BEGIN SOURCE MATERIAL

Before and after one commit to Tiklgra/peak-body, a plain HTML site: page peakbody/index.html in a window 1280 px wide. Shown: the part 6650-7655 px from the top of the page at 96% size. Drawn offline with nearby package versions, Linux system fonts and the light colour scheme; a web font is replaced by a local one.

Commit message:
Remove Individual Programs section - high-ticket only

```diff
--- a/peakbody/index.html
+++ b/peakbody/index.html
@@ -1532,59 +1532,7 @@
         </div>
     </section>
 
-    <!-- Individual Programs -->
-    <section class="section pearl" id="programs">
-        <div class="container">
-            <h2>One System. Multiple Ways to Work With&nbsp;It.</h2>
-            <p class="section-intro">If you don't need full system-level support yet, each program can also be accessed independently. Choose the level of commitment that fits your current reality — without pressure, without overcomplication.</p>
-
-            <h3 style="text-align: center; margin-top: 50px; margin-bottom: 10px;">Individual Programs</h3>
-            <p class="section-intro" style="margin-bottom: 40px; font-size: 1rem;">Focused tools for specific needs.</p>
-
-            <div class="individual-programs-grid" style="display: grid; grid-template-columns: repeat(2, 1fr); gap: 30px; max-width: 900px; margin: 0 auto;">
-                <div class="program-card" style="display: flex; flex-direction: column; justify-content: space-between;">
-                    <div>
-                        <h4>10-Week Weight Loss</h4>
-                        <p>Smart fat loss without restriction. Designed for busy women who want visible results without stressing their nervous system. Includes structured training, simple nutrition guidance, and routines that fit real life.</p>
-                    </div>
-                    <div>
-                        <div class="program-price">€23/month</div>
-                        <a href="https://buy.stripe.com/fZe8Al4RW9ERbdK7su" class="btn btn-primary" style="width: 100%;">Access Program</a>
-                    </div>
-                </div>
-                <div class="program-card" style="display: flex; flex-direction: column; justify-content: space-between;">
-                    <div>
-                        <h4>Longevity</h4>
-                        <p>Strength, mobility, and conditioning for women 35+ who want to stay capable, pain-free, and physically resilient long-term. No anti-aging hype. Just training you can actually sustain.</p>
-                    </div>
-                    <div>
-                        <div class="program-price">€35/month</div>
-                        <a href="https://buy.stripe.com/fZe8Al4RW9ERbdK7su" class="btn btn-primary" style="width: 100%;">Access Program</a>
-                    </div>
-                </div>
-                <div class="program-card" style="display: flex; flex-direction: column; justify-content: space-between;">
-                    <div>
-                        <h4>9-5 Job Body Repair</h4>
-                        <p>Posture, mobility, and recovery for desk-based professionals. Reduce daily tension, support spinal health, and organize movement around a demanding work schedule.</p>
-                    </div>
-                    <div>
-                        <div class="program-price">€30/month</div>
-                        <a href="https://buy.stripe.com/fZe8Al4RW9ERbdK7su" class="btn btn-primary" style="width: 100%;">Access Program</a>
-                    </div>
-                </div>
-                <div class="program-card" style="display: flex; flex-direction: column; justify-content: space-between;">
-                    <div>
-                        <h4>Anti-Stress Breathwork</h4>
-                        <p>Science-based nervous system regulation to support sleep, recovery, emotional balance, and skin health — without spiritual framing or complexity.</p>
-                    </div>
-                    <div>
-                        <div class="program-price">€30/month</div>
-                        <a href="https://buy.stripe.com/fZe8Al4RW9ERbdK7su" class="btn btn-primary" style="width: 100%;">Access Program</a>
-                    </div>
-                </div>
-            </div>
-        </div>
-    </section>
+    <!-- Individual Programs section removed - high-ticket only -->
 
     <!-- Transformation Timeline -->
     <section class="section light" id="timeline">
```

END SOURCE MATERIAL

TASK.
The records above need to be retyped in full, exactly as given.

REPLY.
Before and after one commit to Tiklgra/peak-body, a plain HTML site: page peakbody/index.html in a window 1280 px wide. Shown: the part 6650-7655 px from the top of the page at 96% size. Drawn offline with nearby package versions, Linux system fonts and the light colour scheme; a web font is replaced by a local one.

Commit message:
Remove Individual Programs section - high-ticket only

```diff
--- a/peakbody/index.html
+++ b/peakbody/index.html
@@ -1532,59 +1532,7 @@
         </div>
     </section>
 
-    <!-- Individual Programs -->
-    <section class="section pearl" id="programs">
-        <div class="container">
-            <h2>One System. Multiple Ways to Work With&nbsp;It.</h2>
-            <p class="section-intro">If you don't need full system-level support yet, each program can also be accessed independently. Choose the level of commitment that fits your current reality — without pressure, without overcomplication.</p>
-
-            <h3 style="text-align: center; margin-top: 50px; margin-bottom: 10px;">Individual Programs</h3>
-            <p class="section-intro" style="margin-bottom: 40px; font-size: 1rem;">Focused tools for specific needs.</p>
-
-            <div class="individual-programs-grid" style="display: grid; grid-template-columns: repeat(2, 1fr); gap: 30px; max-width: 900px; margin: 0 auto;">
-                <div class="program-card" style="display: flex; flex-direction: column; justify-content: space-between;">
-                    <div>
-                        <h4>10-Week Weight Loss</h4>
-                        <p>Smart fat loss without restriction. Designed for busy women who want visible results without stressing their nervous system. Includes structured training, simple nutrition guidance, and routines that fit real life.</p>
-                    </div>
-                    <div>
-                        <div class="program-price">€23/month</div>
-                        <a href="https://buy.stripe.com/fZe8Al4RW9ERbdK7su" class="btn btn-primary" style="width: 100%;">Access Program</a>
-                    </div>
-                </div>
-                <div class="program-card" style="display: flex; flex-direction: column; justify-content: space-between;">
-                    <div>
-                        <h4>Longevity</h4>
-                        <p>Strength, mobility, and conditioning for women 35+ who want to stay capable, pain-free, and physically resilient long-term. No anti-aging hype. Just training you can actually sustain.</p>
-                    </div>
-                    <div>
-                        <div class="program-price">€35/month</div>
-                        <a href="https://buy.stripe.com/fZe8Al4RW9ERbdK7su" class="btn btn-primary" style="width: 100%;">Access Program</a>
-                    </div>
-                </div>
-                <div class="program-card" style="display: flex; flex-direction: column; justify-content: space-between;">
-                    <div>
-                        <h4>9-5 Job Body Repair</h4>
-                        <p>Posture, mobility, and recovery for desk-based professionals. Reduce daily tension, support spinal health, and organize movement around a demanding work schedule.</p>
-                    </div>
-                    <div>
-                        <div class="program-price">€30/month</div>
-                        <a href="https://buy.stripe.com/fZe8Al4RW9ERbdK7su" class="btn btn-primary" style="width: 100%;">Access Program</a>
-                    </div>
-                </div>
-                <div class="program-card" style="display: flex; flex-direction: column; justify-content: space-between;">
-                    <div>
-                        <h4>Anti-Stress Breathwork</h4>
-                        <p>Science-based nervous system regulation to support sleep, recovery, emotional balance, and skin health — without spiritual framing or complexity.</p>
-                    </div>
-                    <div>
-                        <div class="program-price">€30/month</div>
-                        <a href="https://buy.stripe.com/fZe8Al4RW9ERbdK7su" class="btn btn-primary" style="width: 100%;">Access Program</a>
-                    </div>
-                </div>
-            </div>
-        </div>
-    </section>
+    <!-- Individual Programs section removed - high-ticket only -->
 
     <!-- Transformation Timeline -->
     <section class="section light" id="timeline">
```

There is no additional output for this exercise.